(What is needed):
The entries are to be reproduced verbatim, and their pictures left out.
:: Stored data
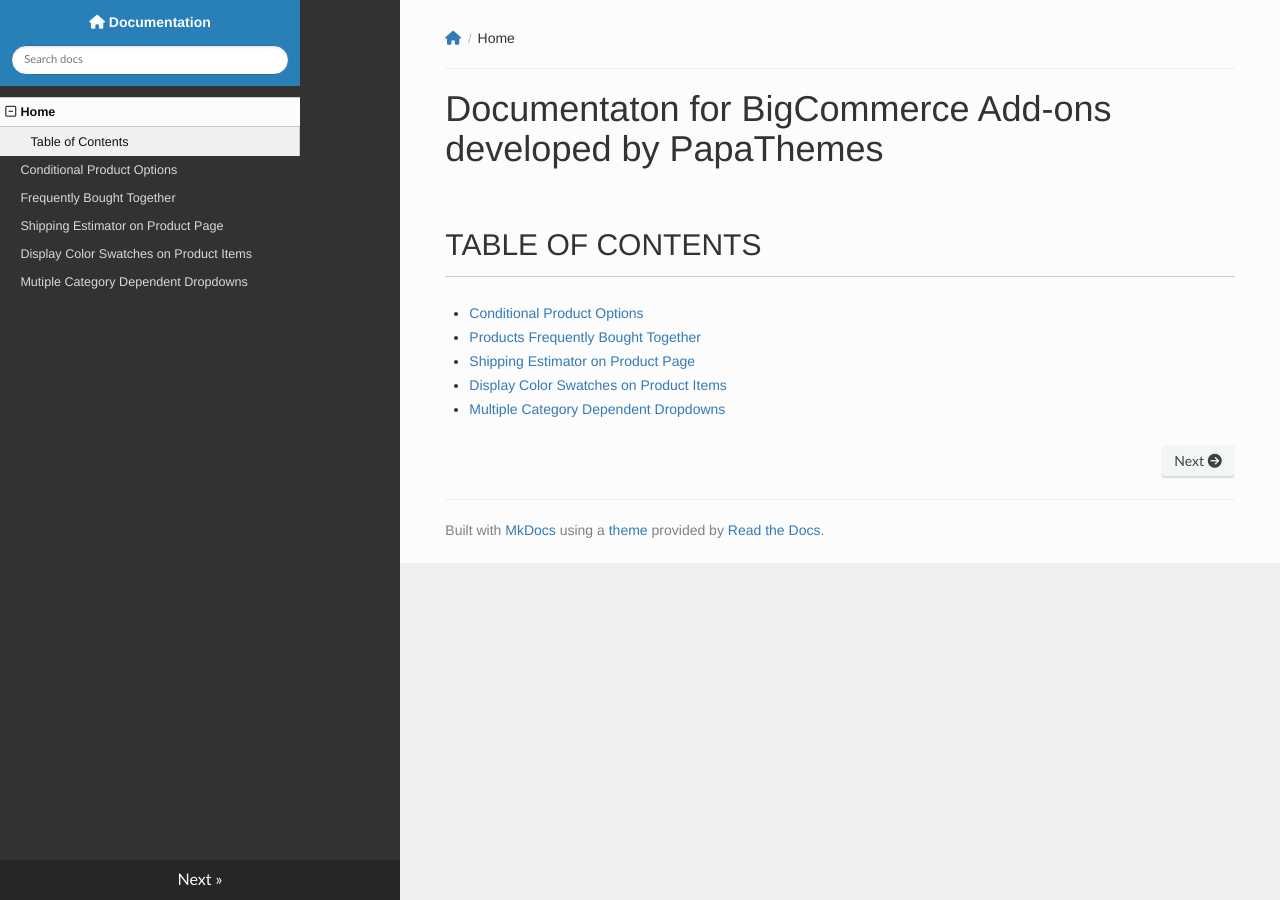
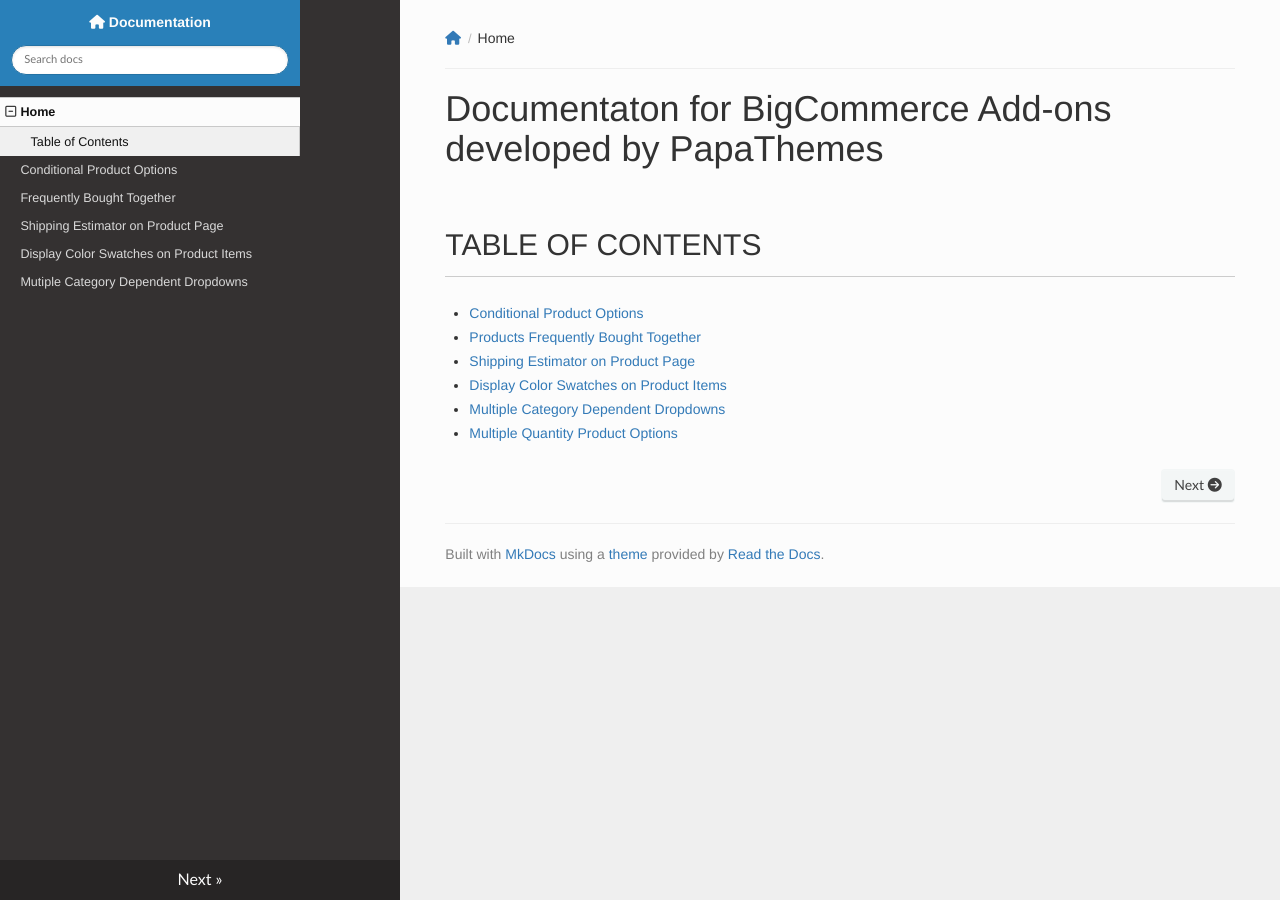
Before and after one commit to tvlgiao/bc-addons-docs, an MkDocs documentation site: the page built from docs/index.md, in a window 1280 px wide. Built offline with MkDocs 1.6.1, drawn with Linux system fonts in a browser that asks for light colours; nearby versions of some CDN libraries.

Commit message:
Link mutiple-quantity-product-options.md

```diff
--- a/docs/index.md
+++ b/docs/index.md
@@ -7,3 +7,4 @@
 - [Shipping Estimator on Product Page](shipping-estimator.md)
 - [Display Color Swatches on Product Items](color-swatches.md)
 - [Multiple Category Dependent Dropdowns](mutiple-category-dependent-dropdowns.md)
+- [Multiple Quantity Product Options](mutiple-quantity-product-options.md)
```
::::
(Result below):
Before and after one commit to tvlgiao/bc-addons-docs, an MkDocs documentation site: the page built from docs/index.md, in a window 1280 px wide. Built offline with MkDocs 1.6.1, drawn with Linux system fonts in a browser that asks for light colours; nearby versions of some CDN libraries.

Commit message:
Link mutiple-quantity-product-options.md

```diff
--- a/docs/index.md
+++ b/docs/index.md
@@ -7,3 +7,4 @@
 - [Shipping Estimator on Product Page](shipping-estimator.md)
 - [Display Color Swatches on Product Items](color-swatches.md)
 - [Multiple Category Dependent Dropdowns](mutiple-category-dependent-dropdowns.md)
+- [Multiple Quantity Product Options](mutiple-quantity-product-options.md)
```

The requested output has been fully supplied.